Among the entries below, tally each line where the word "neutral" appears and state only the total.

Records shown:
• • •

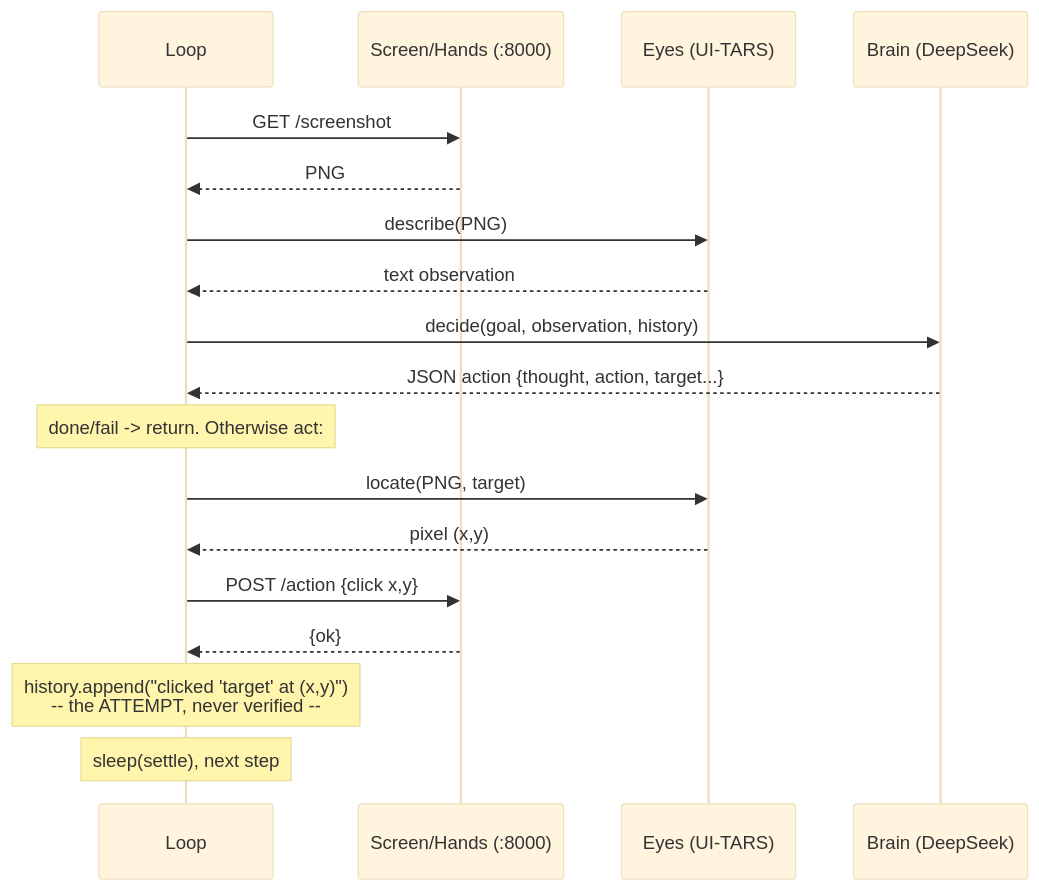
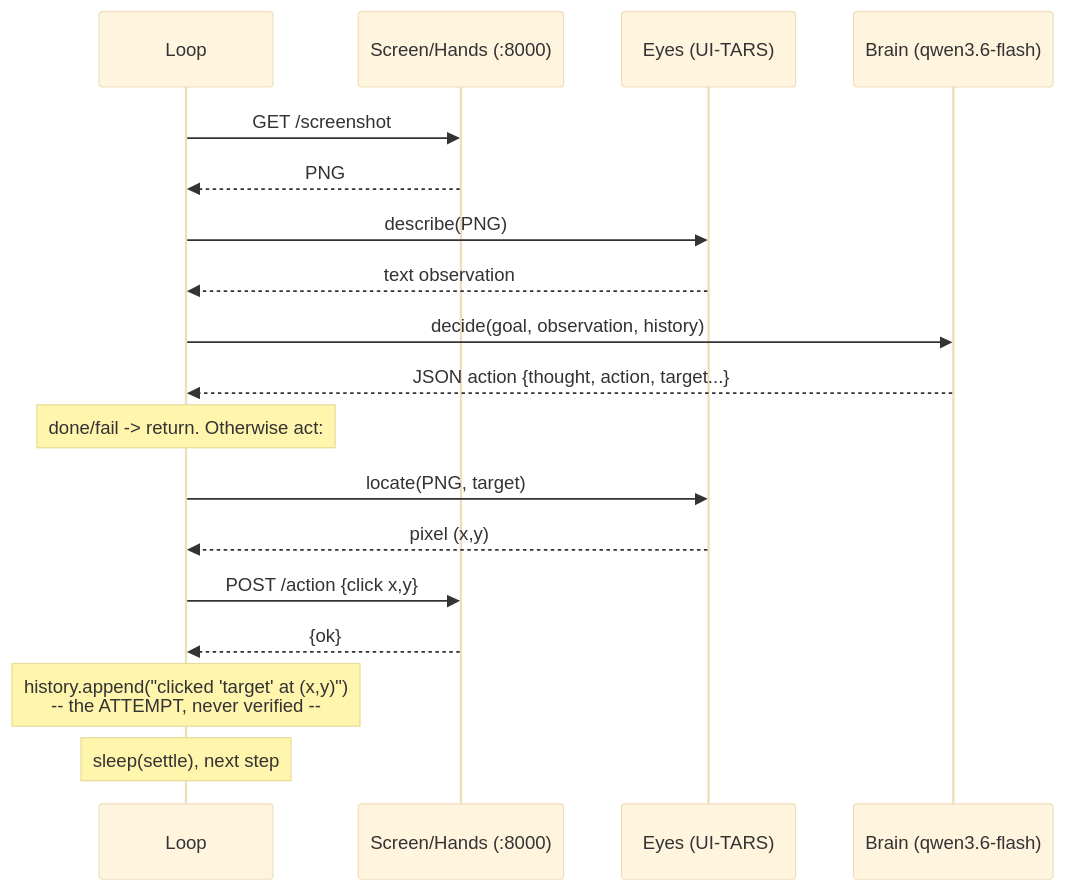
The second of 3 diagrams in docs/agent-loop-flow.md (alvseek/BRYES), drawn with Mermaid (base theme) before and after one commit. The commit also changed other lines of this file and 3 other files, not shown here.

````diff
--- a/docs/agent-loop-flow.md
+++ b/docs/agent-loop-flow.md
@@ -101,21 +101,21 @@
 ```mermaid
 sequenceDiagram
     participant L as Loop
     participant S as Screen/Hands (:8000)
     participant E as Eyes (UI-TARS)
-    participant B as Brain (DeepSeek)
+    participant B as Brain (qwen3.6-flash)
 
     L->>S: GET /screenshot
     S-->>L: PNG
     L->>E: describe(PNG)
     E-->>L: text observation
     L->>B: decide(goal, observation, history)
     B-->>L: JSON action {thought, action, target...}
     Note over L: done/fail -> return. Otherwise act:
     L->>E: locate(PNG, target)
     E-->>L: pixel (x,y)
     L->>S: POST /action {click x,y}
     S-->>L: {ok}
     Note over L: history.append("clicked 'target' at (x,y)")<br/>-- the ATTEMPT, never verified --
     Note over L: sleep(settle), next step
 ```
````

• • •

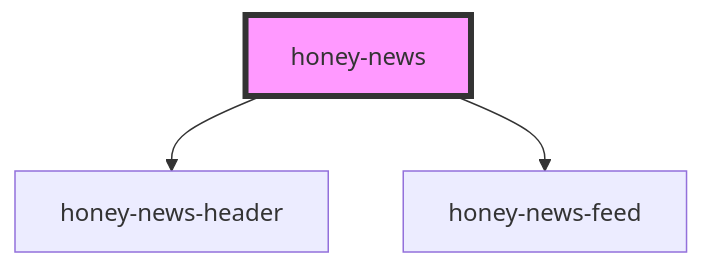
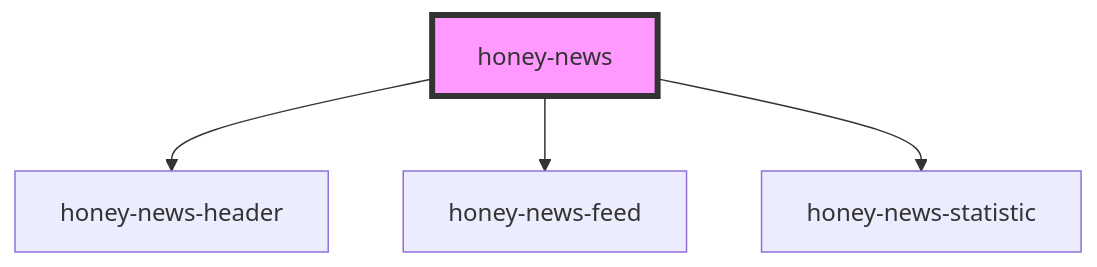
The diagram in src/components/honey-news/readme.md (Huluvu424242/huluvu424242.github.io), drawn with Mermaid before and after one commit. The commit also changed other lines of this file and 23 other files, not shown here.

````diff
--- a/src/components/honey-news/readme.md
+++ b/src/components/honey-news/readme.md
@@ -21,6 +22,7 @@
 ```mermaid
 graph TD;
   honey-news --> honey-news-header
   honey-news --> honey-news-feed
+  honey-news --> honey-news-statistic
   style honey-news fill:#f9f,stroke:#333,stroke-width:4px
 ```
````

• • •

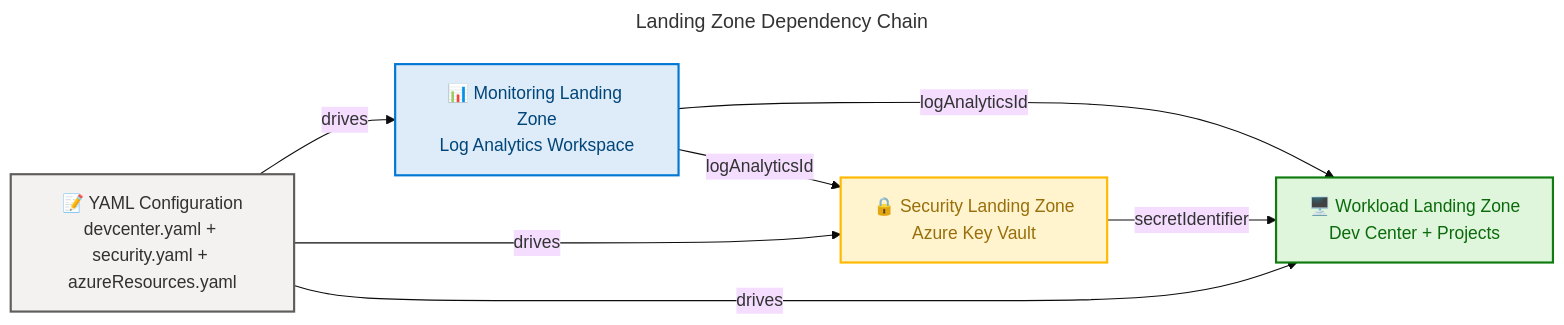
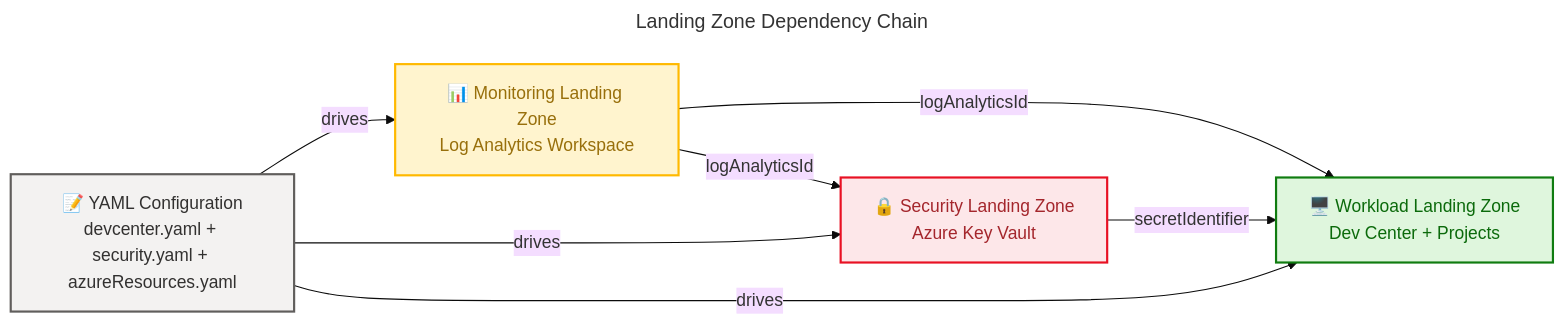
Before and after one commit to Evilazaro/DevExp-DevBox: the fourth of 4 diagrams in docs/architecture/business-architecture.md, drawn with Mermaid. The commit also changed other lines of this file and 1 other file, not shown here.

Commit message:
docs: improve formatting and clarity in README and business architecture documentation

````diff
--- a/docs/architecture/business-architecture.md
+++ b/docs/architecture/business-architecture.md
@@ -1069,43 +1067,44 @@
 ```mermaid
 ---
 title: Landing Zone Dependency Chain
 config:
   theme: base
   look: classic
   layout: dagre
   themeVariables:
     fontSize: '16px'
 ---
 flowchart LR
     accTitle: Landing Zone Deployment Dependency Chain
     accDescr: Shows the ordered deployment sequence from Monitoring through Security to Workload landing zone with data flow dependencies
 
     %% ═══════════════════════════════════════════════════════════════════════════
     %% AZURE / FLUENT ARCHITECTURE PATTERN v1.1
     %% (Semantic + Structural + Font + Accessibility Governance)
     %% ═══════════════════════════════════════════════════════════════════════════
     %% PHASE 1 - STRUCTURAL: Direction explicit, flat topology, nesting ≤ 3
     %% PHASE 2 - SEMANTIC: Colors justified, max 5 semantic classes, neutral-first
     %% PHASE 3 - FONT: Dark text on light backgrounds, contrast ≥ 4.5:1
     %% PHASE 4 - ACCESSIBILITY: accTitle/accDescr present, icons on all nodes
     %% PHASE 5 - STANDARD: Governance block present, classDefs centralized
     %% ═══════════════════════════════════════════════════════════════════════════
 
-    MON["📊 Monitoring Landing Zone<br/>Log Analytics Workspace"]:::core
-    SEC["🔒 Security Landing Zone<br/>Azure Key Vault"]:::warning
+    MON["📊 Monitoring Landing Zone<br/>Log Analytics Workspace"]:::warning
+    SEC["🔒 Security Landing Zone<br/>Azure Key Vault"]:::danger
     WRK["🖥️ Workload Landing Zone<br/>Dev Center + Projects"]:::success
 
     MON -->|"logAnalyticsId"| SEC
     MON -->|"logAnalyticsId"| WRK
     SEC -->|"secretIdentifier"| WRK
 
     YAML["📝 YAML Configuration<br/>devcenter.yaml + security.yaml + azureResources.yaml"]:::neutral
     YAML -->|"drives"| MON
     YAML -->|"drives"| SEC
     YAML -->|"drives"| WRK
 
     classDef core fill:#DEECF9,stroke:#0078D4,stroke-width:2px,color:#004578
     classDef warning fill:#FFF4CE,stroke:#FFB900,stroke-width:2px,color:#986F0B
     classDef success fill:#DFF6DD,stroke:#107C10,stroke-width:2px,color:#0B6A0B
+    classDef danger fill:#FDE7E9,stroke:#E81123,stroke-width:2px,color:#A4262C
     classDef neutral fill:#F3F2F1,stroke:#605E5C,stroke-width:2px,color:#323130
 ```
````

• • •

Answer to the exercise: 3